Before-and-after change data
BEGIN
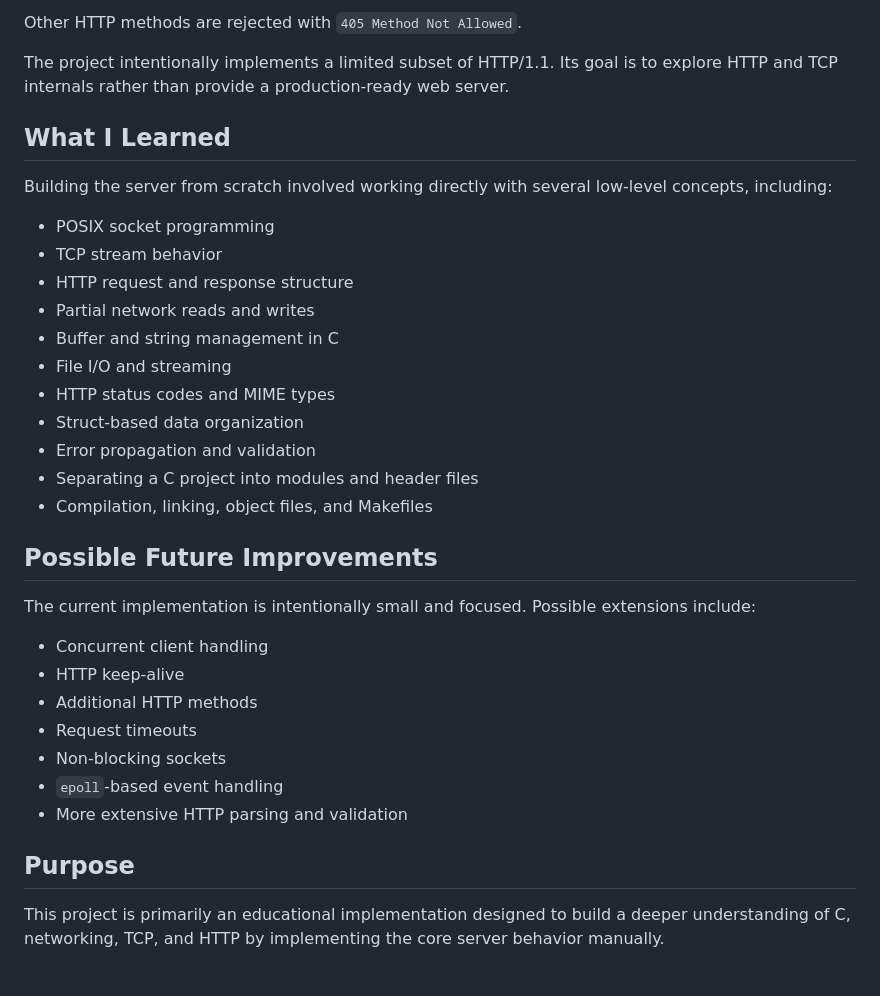
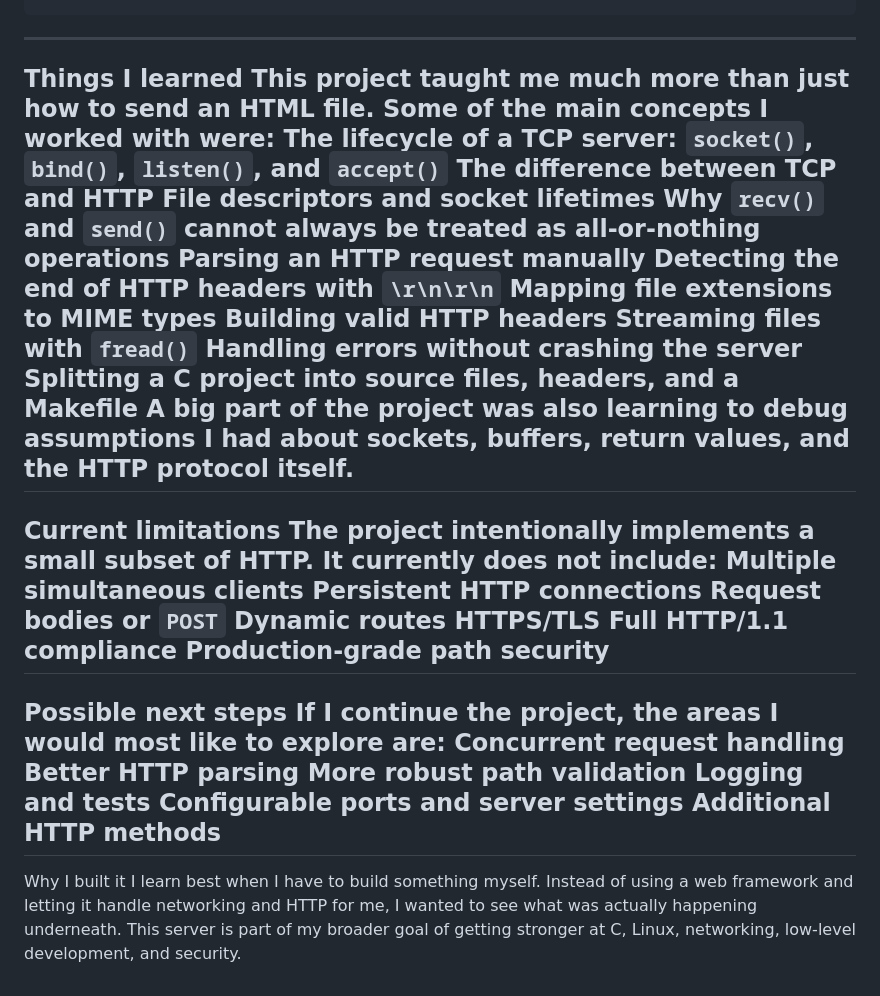
Before and after one commit to TriXslap/Server.c, a Markdown page: README.md, the part around one of its changes. Rendered like a GitHub page.

Commit message:
Revise README for clarity and project overview
Updated README to reflect project goals, features, and structure.

```diff
--- a/README.md
+++ b/README.md
@@ -157,35 +95,40 @@ and GET requests for static resources inside the `public/` directory.
-Other HTTP methods are rejected with `405 Method Not Allowed`.
-
-The project intentionally implements a limited subset of HTTP/1.1. Its goal is to explore HTTP and TCP internals rather than provide a production-ready web server.
-
-## What I Learned
-
-Building the server from scratch involved working directly with several low-level concepts, including:
-
-- POSIX socket programming
-- TCP stream behavior
-- HTTP request and response structure
-- Partial network reads and writes
-- Buffer and string management in C
-- File I/O and streaming
-- HTTP status codes and MIME types
-- Struct-based data organization
-- Error propagation and validation
-- Separating a C project into modules and header files
-- Compilation, linking, object files, and Makefiles
-
-## Possible Future Improvements
-
-The current implementation is intentionally small and focused. Possible extensions include:
-
-- Concurrent client handling
-- HTTP keep-alive
-- Additional HTTP methods
-- Request timeouts
-- Non-blocking sockets
-- `epoll`-based event handling
-- More extensive HTTP parsing and validation
-
-## Purpose
-
-This project is primarily an educational implementation designed to build a deeper understanding of C, networking, TCP, and HTTP by implementing the core server behavior manually.
+---
+Things I learned
+This project taught me much more than just how to send an HTML file.
+Some of the main concepts I worked with were:
+The lifecycle of a TCP server: `socket()`, `bind()`, `listen()`, and `accept()`
+The difference between TCP and HTTP
+File descriptors and socket lifetimes
+Why `recv()` and `send()` cannot always be treated as all-or-nothing operations
+Parsing an HTTP request manually
+Detecting the end of HTTP headers with `\r\n\r\n`
+Mapping file extensions to MIME types
+Building valid HTTP headers
+Streaming files with `fread()`
+Handling errors without crashing the server
+Splitting a C project into source files, headers, and a Makefile
+A big part of the project was also learning to debug assumptions I had about sockets, buffers, return values, and the HTTP protocol itself.
+---
+Current limitations
+The project intentionally implements a small subset of HTTP.
+It currently does not include:
+Multiple simultaneous clients
+Persistent HTTP connections
+Request bodies or `POST`
+Dynamic routes
+HTTPS/TLS
+Full HTTP/1.1 compliance
+Production-grade path security
+---
+Possible next steps
+If I continue the project, the areas I would most like to explore are:
+Concurrent request handling
+Better HTTP parsing
+More robust path validation
+Logging and tests
+Configurable ports and server settings
+Additional HTTP methods
+---
+Why I built it
+I learn best when I have to build something myself.
+Instead of using a web framework and letting it handle networking and HTTP for me, I wanted to see what was actually happening underneath. This server is part of my broader goal of getting stronger at C, Linux, networking, low-level development, and security.
```
Also changed, not shown: other parts of README.md (+77 -139 lines).
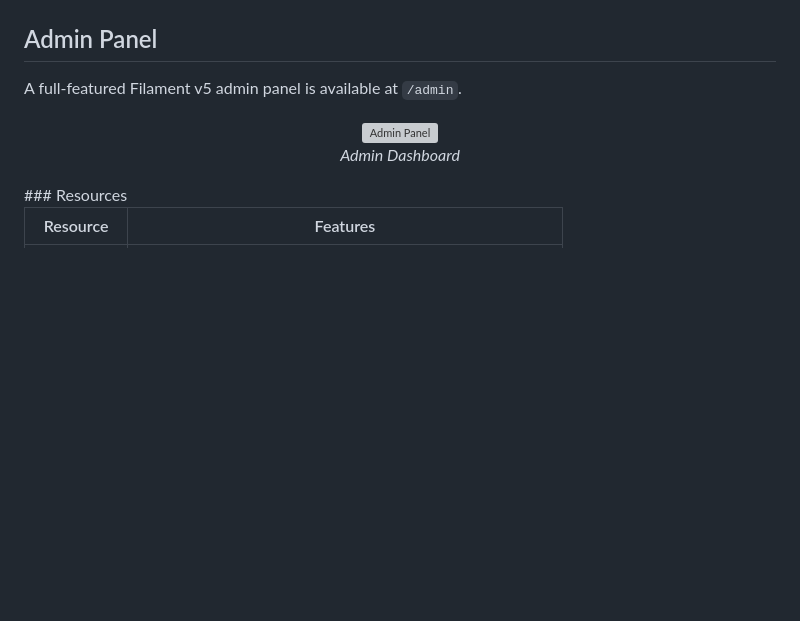
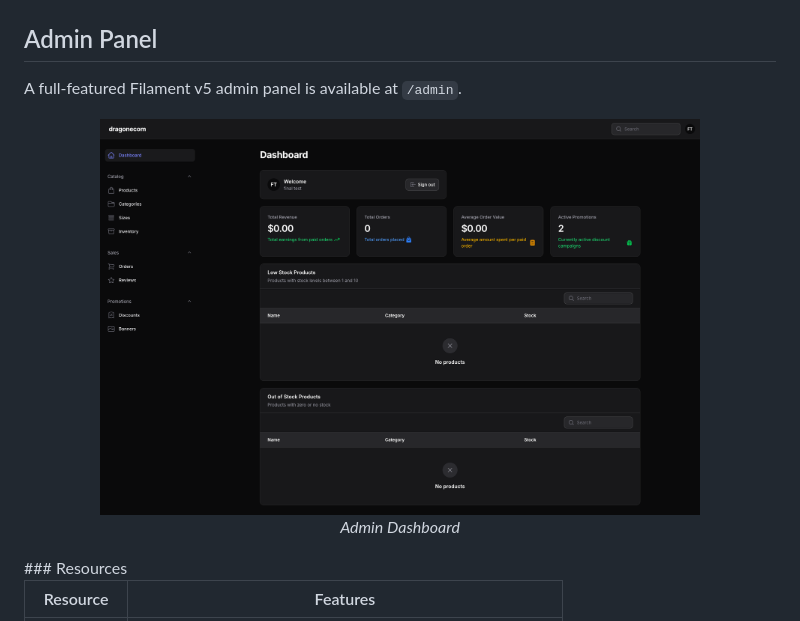
Before and after one commit to EshrakRahman/Headless-E-Commerce-Platform, a Markdown page: README.md, the part around the change. GitHub-like rendering; pictures changed too: adminpanel.png (added); blank space fills up the shorter version; grey boxes are pictures that could not be loaded.

```diff
--- a/README.md
+++ b/README.md
@@ -242,7 +242,7 @@ banners (standalone)
 A full-featured Filament v5 admin panel is available at `/admin`.
 
 <p align="center">
-  <img src="/storage/app/public/banners/adminpanel.png" alt="Admin Panel" width="600">
+  <img src="/adminpanel.png" alt="Admin Panel" width="600">
   <br>
   <em>Admin Dashboard</em>
 </p>
```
END
Your objective ▸ Please find the lines in the data that contain the word "README" and copy them.

Written answer ▸
Before and after one commit to TriXslap/Server.c, a Markdown page: README.md, the part around one of its changes. Rendered like a GitHub page.
Revise README for clarity and project overview
Updated README to reflect project goals, features, and structure.
--- a/README.md
+++ b/README.md
Also changed, not shown: other parts of README.md (+77 -139 lines).
Before and after one commit to EshrakRahman/Headless-E-Commerce-Platform, a Markdown page: README.md, the part around the change. GitHub-like rendering; pictures changed too: adminpanel.png (added); blank space fills up the shorter version; grey boxes are pictures that could not be loaded.
--- a/README.md
+++ b/README.md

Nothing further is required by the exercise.